Dr. Mary Ann Jacobs, Department of American Indian Studies, UNC-Pembroke

Mr. Blake Tyner, Robeson County History Museum

Mr. Garth Locklear, Lumbee Veteran and Historian

Mr. Elisha Locklear, Tuscarora Veteran and Historian

Ms. Tasha Oxendine, Lumbee Folklorist

I will also be reading from my book, Lumbee Indians in the Jim Crow South. The event is on June 26 from 12-2 at the BSU House in Pembroke. Copies of the book will be available for sale at a special discount. This lunch is free and open to the public. Sponsored by:

Department of American Indian Studies, UNC-Pembroke

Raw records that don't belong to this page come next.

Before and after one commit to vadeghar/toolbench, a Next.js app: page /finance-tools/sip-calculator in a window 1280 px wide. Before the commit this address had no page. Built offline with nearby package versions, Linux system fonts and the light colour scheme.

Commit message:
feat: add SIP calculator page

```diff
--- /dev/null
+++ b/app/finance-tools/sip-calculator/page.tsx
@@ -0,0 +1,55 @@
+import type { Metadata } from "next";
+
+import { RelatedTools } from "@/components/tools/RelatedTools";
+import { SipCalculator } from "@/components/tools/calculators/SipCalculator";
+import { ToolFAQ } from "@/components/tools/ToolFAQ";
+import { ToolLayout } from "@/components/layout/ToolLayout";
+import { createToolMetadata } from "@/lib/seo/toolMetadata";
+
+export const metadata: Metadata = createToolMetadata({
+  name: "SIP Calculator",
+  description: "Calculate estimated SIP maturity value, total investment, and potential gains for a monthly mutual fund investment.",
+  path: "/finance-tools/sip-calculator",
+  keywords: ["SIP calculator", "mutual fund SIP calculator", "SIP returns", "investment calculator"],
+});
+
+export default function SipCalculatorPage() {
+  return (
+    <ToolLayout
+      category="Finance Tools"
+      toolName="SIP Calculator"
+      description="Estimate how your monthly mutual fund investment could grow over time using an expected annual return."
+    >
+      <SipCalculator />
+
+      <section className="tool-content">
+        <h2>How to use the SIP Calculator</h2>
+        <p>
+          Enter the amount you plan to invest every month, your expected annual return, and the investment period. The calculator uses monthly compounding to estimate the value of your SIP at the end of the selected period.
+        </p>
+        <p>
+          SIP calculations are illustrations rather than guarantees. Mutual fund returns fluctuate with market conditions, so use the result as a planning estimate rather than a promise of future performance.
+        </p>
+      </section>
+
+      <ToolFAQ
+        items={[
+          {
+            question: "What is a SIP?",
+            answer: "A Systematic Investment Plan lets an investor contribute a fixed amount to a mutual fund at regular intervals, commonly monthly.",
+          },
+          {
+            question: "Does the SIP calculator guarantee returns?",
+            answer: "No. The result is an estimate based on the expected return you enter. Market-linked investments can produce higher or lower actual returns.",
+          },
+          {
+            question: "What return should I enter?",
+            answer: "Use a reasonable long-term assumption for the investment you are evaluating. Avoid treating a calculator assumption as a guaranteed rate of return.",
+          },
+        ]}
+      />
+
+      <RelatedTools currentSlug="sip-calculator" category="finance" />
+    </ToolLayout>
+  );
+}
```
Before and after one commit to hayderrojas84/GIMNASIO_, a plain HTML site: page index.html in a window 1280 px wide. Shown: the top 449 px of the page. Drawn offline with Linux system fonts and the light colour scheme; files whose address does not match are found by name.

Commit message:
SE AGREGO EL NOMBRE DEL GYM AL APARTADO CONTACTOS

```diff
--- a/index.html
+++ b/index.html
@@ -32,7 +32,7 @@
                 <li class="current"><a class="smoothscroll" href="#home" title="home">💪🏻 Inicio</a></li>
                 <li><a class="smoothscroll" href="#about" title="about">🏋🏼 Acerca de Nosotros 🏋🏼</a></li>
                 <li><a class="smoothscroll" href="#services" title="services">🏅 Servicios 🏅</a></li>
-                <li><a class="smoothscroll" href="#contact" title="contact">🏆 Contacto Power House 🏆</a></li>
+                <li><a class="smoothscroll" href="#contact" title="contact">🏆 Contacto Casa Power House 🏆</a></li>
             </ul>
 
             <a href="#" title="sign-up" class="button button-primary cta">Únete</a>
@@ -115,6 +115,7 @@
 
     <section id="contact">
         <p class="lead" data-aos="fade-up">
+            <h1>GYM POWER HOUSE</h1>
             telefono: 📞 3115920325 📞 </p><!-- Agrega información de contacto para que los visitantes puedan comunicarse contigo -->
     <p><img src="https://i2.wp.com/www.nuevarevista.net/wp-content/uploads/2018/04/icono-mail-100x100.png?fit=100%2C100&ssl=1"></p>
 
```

First Peoples/New Directions Publishing Initiative

University of North Carolina Press

Lumbee Guaranty Bank

Oxendine, war hero, dies
by Johna Strickland

Tom Oxendine, left, a Pembroke native, flew combat missions for the Navy during World War II. He received the Distinguished Flying Cross for rescuing a downed airman.
PEMBROKE — Thomas Oxendine, the Pembroke native known as “Tom-boy” who would buzz Robeson County in his naval jet and the first American Indian to complete Navy flight school, died Thursday. He was 87.

Oxendine died at his Arlington, Va., due to complications related to his age, according to Joe Oxendine, his brother and the former chancellor of The University of North Carolina at Pembroke.

The funeral will be 2:30 p.m. Monday at Pembroke Berea Baptist Church. Burial will follow in the Sandcutt Cemetery. The visitation will be from 7 to 9 p.m. Sunday at Locklear and Son Funeral Home.

Although Oxendine left Robeson County decades ago, he discovered a passion for flying at the Lumberton airport in the 1940s. That led him to the Navy; service in World War II, the Korean war and Continue Reading »

This article was written by D.G. Martin, host of UNC-TV’s North Carolina Bookwatch and Who’s Talking on 1360 WCHL Radio. It appeared in the Thomasville Times on May 4, 2010.


Are you trying to make sense out of the latest news from the Lumbee Tribe?

According to news reports, the Lumbee Tribal Council has approved a contract with a Nevada-based lobbying firm that will attempt to persuade Congress to grant the tribe full recognition without any restrictions on gambling ventures.

A bill granting recognition but restricting gambling has passed the House of Representatives and has been waiting on action by the Senate.

The shocker in the new contract with Lewin International is a provision that would require the Continue Reading »